───── Data ─────

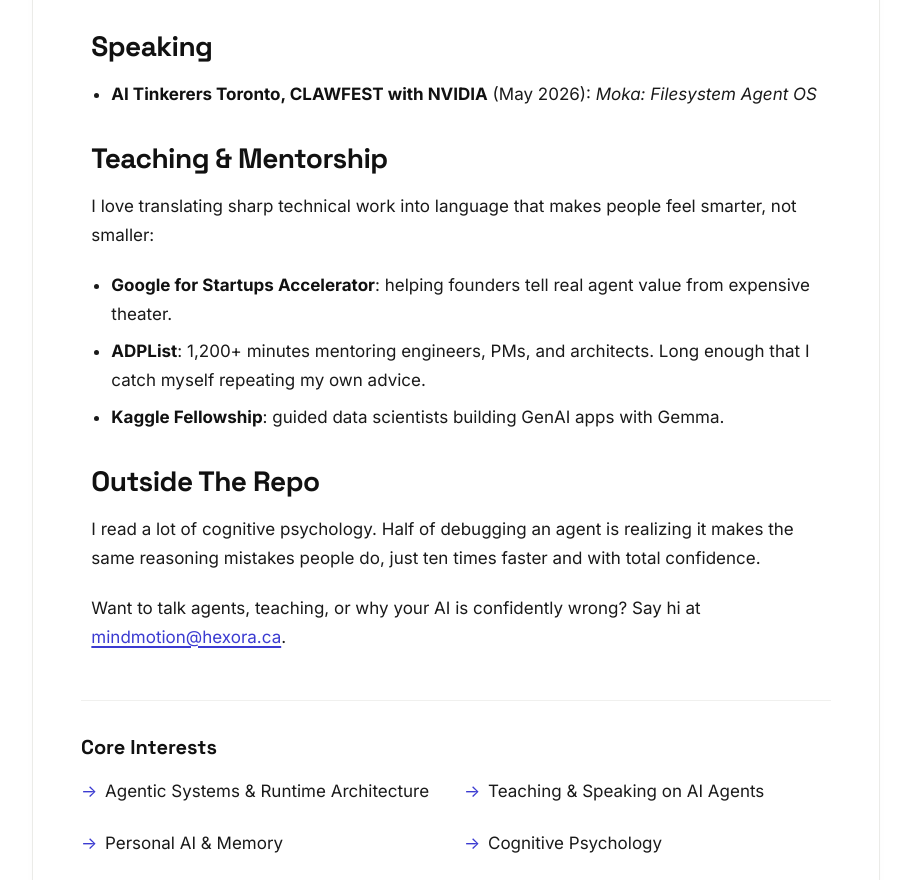
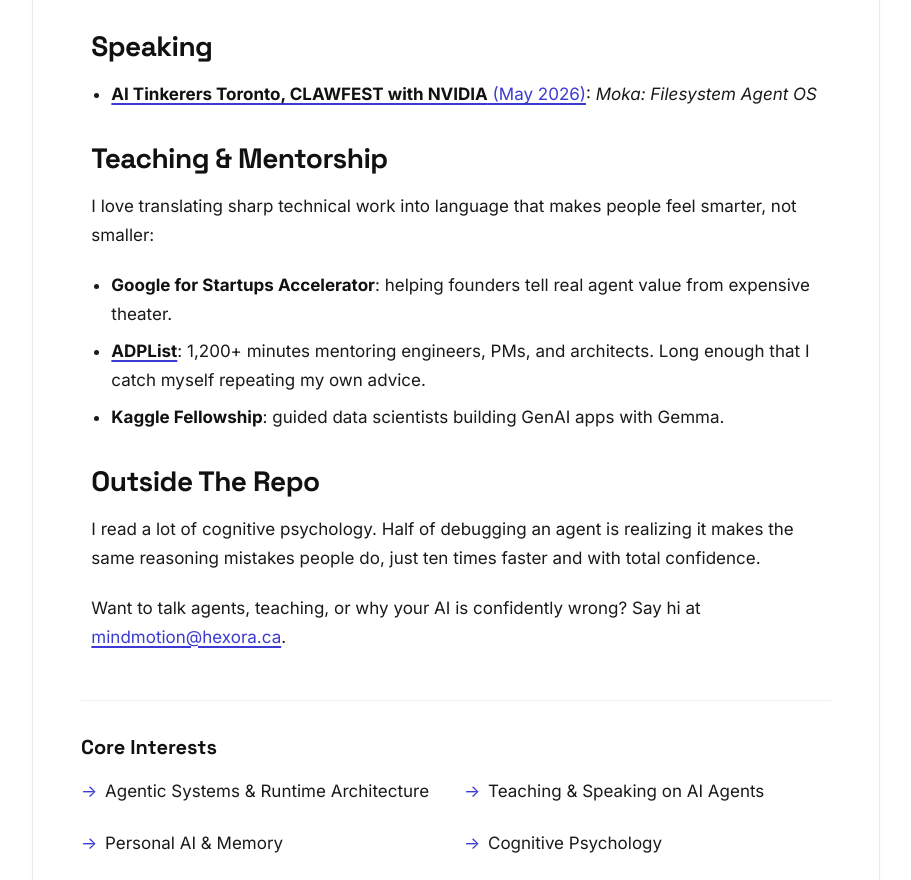
Before and after one commit to mmaryam2020/blog, an Astro site: page /about in a window 1280 px wide. Shown: the part 1420-2300 px from the top of the page, without its empty margins (184-1095 px from the left). Built offline with nearby package versions, Linux system fonts and the light colour scheme; Astro itself is replaced by a stand-in of ours.

Commit message:
feat: add links for AI Tinkerers talk and ADPList profile

```diff
--- a/src/content/about/me.md
+++ b/src/content/about/me.md
@@ -37,14 +37,14 @@ This blog is my lab notebook: what I shipped, what broke, and what I learned fiv
 
 ## Speaking
 
-- **AI Tinkerers Toronto, CLAWFEST with NVIDIA** (May 2026): *Moka: Filesystem Agent OS*
+- [**AI Tinkerers Toronto, CLAWFEST with NVIDIA** (May 2026)](https://toronto.aitinkerers.org/p/ai-tinkerers-toronto-clawfest-with-nvidia-may-2026): *Moka: Filesystem Agent OS*
 
 ## Teaching & Mentorship
 
 I love translating sharp technical work into language that makes people feel smarter, not smaller:
 
 - **Google for Startups Accelerator**: helping founders tell real agent value from expensive theater.
-- **ADPList**: 1,200+ minutes mentoring engineers, PMs, and architects. Long enough that I catch myself repeating my own advice.
+- [**ADPList**](https://adplist.org/community-certifications/top50-dec-2024-ai-ml-engineering-52c5f5): 1,200+ minutes mentoring engineers, PMs, and architects. Long enough that I catch myself repeating my own advice.
 - **Kaggle Fellowship**: guided data scientists building GenAI apps with Gemma.
 
 ## Outside The Repo
```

─────

What the exercise asks:
Please output every record above exactly as written, leaving out the pictures.

Solution to the exercise:
Before and after one commit to mmaryam2020/blog, an Astro site: page /about in a window 1280 px wide. Shown: the part 1420-2300 px from the top of the page, without its empty margins (184-1095 px from the left). Built offline with nearby package versions, Linux system fonts and the light colour scheme; Astro itself is replaced by a stand-in of ours.

Commit message:
feat: add links for AI Tinkerers talk and ADPList profile

```diff
--- a/src/content/about/me.md
+++ b/src/content/about/me.md
@@ -37,14 +37,14 @@ This blog is my lab notebook: what I shipped, what broke, and what I learned fiv
 
 ## Speaking
 
-- **AI Tinkerers Toronto, CLAWFEST with NVIDIA** (May 2026): *Moka: Filesystem Agent OS*
+- [**AI Tinkerers Toronto, CLAWFEST with NVIDIA** (May 2026)](https://toronto.aitinkerers.org/p/ai-tinkerers-toronto-clawfest-with-nvidia-may-2026): *Moka: Filesystem Agent OS*
 
 ## Teaching & Mentorship
 
 I love translating sharp technical work into language that makes people feel smarter, not smaller:
 
 - **Google for Startups Accelerator**: helping founders tell real agent value from expensive theater.
-- **ADPList**: 1,200+ minutes mentoring engineers, PMs, and architects. Long enough that I catch myself repeating my own advice.
+- [**ADPList**](https://adplist.org/community-certifications/top50-dec-2024-ai-ml-engineering-52c5f5): 1,200+ minutes mentoring engineers, PMs, and architects. Long enough that I catch myself repeating my own advice.
 - **Kaggle Fellowship**: guided data scientists building GenAI apps with Gemma.
 
 ## Outside The Repo
```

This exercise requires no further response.